# [EXERCISE REQUIREMENTS]
Search the data below, and report every line in which "auto" occurs.

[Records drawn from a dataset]
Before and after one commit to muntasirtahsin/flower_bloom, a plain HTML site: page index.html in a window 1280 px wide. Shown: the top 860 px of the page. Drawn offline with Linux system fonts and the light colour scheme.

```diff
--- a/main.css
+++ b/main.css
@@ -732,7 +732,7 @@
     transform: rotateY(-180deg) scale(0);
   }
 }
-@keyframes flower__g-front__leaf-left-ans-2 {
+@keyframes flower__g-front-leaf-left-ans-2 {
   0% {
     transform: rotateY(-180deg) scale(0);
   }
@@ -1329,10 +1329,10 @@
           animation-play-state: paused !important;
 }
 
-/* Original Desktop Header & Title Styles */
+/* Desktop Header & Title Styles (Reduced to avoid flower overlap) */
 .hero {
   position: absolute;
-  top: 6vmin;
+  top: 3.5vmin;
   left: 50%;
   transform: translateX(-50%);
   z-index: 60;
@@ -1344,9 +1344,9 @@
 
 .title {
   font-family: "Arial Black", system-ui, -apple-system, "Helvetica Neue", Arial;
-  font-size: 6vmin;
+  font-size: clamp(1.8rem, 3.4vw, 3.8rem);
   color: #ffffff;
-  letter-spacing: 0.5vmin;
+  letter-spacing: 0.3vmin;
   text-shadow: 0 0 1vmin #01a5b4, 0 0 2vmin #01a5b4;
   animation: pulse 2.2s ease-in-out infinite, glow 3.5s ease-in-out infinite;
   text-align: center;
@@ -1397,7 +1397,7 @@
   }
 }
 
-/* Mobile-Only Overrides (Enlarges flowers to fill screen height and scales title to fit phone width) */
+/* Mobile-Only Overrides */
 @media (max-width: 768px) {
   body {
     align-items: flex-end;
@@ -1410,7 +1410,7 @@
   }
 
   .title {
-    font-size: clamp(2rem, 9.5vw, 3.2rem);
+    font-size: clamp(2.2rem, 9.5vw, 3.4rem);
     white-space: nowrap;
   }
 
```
...
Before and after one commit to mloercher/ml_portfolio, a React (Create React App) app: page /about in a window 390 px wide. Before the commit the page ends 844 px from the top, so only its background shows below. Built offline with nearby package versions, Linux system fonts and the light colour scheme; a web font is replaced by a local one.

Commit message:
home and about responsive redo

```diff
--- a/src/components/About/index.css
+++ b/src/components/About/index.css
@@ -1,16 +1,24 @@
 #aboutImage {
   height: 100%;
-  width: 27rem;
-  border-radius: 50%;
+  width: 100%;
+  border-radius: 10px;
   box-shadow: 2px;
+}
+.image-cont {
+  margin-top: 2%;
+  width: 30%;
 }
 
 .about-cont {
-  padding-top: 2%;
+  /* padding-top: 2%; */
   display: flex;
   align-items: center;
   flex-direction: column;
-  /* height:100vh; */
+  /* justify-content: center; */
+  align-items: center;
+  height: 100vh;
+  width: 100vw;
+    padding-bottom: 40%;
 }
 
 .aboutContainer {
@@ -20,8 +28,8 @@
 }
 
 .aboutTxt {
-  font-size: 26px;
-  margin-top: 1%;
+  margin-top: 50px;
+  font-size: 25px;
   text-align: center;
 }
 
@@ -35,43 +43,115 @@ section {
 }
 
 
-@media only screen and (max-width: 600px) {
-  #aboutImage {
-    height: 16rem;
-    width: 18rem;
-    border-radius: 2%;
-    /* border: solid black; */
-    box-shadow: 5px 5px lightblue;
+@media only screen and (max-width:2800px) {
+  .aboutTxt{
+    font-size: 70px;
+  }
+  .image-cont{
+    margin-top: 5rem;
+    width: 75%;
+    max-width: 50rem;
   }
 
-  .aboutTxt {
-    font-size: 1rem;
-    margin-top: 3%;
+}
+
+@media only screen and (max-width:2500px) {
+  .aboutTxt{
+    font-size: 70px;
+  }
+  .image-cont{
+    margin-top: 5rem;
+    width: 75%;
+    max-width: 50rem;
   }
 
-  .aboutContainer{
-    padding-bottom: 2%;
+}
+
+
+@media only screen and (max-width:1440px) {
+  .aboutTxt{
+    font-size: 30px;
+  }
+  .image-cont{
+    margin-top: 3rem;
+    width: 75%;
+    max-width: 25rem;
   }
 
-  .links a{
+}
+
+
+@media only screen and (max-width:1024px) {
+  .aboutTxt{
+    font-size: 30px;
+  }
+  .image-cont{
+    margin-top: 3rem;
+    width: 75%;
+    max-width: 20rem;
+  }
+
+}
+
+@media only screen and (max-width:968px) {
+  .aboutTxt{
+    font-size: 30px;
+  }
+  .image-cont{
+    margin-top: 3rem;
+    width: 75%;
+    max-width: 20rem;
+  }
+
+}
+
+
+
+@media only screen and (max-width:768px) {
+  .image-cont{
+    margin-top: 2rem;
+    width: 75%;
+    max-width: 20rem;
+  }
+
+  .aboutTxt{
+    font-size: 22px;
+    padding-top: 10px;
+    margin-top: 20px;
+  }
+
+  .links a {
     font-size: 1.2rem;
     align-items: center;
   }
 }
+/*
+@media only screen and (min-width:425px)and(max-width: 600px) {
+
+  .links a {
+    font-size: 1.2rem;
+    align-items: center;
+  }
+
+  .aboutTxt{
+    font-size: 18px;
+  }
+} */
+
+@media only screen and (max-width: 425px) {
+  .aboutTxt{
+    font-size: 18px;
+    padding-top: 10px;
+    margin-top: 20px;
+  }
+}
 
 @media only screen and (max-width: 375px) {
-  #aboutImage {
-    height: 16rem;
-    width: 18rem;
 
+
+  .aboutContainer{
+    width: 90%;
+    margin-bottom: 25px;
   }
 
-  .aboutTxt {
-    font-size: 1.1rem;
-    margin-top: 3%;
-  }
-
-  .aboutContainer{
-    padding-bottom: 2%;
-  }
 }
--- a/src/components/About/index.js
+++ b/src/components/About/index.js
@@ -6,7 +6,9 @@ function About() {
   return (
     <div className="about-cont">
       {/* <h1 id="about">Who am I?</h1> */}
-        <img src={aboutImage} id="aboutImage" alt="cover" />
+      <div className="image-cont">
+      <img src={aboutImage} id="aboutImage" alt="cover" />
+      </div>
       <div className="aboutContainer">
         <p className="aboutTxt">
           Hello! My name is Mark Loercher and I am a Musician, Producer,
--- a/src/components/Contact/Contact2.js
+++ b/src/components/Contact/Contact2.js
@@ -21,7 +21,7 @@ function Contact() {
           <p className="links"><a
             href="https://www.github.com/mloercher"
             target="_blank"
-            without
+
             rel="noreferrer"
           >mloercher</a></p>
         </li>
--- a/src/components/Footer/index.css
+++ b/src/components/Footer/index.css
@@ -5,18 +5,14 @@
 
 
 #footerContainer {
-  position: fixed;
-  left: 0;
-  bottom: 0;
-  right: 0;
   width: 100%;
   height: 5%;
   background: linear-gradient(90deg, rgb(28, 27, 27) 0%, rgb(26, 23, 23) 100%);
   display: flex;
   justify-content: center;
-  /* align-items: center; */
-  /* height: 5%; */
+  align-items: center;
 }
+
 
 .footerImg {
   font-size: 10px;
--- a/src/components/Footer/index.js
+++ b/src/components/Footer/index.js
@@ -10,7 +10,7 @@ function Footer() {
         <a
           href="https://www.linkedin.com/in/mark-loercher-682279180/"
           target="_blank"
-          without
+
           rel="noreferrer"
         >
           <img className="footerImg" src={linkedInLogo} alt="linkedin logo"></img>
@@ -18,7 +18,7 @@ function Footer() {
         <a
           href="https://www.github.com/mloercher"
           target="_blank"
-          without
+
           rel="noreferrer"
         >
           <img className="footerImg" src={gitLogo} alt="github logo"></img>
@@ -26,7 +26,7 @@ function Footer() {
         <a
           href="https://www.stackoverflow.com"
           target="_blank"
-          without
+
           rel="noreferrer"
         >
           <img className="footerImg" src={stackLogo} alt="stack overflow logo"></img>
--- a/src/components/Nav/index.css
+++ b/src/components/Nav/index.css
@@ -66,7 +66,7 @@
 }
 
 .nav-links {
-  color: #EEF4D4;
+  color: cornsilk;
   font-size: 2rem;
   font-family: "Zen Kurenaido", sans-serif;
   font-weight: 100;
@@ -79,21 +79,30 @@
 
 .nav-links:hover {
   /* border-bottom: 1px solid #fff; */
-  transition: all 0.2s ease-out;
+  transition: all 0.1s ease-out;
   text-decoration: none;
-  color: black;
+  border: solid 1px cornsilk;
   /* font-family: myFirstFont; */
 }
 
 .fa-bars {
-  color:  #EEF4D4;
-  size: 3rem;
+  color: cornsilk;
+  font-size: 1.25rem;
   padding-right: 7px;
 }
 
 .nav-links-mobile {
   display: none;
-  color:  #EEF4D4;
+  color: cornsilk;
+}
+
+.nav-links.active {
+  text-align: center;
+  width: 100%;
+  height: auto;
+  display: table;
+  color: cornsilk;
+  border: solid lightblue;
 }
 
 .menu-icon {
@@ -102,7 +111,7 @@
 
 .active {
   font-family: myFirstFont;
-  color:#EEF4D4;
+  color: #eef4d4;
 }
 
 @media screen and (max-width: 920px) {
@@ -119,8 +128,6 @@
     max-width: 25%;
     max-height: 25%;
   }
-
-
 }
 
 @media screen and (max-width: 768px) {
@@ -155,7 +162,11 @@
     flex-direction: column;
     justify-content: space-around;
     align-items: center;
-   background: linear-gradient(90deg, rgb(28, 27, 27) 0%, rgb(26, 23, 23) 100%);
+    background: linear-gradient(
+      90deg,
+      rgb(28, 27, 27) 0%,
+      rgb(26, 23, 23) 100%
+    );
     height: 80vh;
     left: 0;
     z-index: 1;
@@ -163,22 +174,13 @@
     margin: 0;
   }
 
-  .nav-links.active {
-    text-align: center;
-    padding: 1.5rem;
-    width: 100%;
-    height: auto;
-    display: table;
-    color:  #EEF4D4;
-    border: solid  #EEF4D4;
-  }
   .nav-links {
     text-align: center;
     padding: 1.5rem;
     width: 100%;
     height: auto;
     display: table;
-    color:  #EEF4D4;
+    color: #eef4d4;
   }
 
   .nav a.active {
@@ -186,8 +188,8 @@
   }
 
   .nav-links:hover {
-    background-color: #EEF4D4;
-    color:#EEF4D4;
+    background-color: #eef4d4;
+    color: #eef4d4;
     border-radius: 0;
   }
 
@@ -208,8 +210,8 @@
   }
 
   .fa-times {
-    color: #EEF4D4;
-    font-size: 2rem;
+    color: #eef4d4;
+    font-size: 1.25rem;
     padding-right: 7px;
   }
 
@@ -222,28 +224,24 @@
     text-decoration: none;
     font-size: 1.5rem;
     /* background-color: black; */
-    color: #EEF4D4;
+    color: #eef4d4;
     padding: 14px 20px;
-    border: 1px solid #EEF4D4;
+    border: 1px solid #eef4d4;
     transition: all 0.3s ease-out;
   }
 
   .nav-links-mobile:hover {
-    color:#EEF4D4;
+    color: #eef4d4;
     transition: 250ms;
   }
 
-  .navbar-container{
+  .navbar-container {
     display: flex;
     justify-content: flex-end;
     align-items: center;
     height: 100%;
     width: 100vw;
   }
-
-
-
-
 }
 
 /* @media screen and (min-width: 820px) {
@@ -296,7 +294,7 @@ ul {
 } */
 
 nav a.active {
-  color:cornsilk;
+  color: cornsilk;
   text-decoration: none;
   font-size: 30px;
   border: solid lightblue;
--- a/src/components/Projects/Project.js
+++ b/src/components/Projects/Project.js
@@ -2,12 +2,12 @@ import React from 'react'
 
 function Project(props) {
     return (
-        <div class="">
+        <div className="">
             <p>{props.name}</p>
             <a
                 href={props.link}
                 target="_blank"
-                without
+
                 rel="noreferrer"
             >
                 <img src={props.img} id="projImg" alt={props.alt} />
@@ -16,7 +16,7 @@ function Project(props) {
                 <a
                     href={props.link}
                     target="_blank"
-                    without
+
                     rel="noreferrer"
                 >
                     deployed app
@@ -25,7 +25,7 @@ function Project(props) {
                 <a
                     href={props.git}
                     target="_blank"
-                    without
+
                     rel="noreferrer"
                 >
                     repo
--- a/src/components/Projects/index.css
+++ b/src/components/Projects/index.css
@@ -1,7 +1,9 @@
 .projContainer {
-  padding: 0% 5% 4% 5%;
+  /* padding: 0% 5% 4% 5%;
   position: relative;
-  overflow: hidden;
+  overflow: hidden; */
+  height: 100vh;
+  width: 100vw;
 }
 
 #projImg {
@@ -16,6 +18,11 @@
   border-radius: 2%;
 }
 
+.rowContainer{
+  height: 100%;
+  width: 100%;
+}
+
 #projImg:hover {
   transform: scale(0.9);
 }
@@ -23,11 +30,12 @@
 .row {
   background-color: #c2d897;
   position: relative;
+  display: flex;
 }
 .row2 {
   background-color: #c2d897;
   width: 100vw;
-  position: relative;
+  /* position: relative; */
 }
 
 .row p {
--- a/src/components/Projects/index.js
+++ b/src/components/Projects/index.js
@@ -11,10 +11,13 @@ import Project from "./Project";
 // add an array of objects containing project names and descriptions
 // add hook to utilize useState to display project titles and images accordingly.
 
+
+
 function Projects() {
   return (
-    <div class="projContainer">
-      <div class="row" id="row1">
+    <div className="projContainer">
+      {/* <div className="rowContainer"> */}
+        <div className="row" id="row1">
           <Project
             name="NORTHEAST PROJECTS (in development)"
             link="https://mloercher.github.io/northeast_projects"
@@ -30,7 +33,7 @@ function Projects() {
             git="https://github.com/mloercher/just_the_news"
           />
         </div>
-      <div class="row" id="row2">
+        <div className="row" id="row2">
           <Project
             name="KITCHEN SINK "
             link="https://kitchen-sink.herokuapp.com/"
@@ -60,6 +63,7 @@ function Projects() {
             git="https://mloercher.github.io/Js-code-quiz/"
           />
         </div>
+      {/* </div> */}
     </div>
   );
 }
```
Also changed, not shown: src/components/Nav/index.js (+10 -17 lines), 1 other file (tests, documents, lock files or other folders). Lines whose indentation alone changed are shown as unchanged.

# [RESPONSE FOR THIS EXERCISE]
+  height: auto;
-    height: auto;
     height: auto;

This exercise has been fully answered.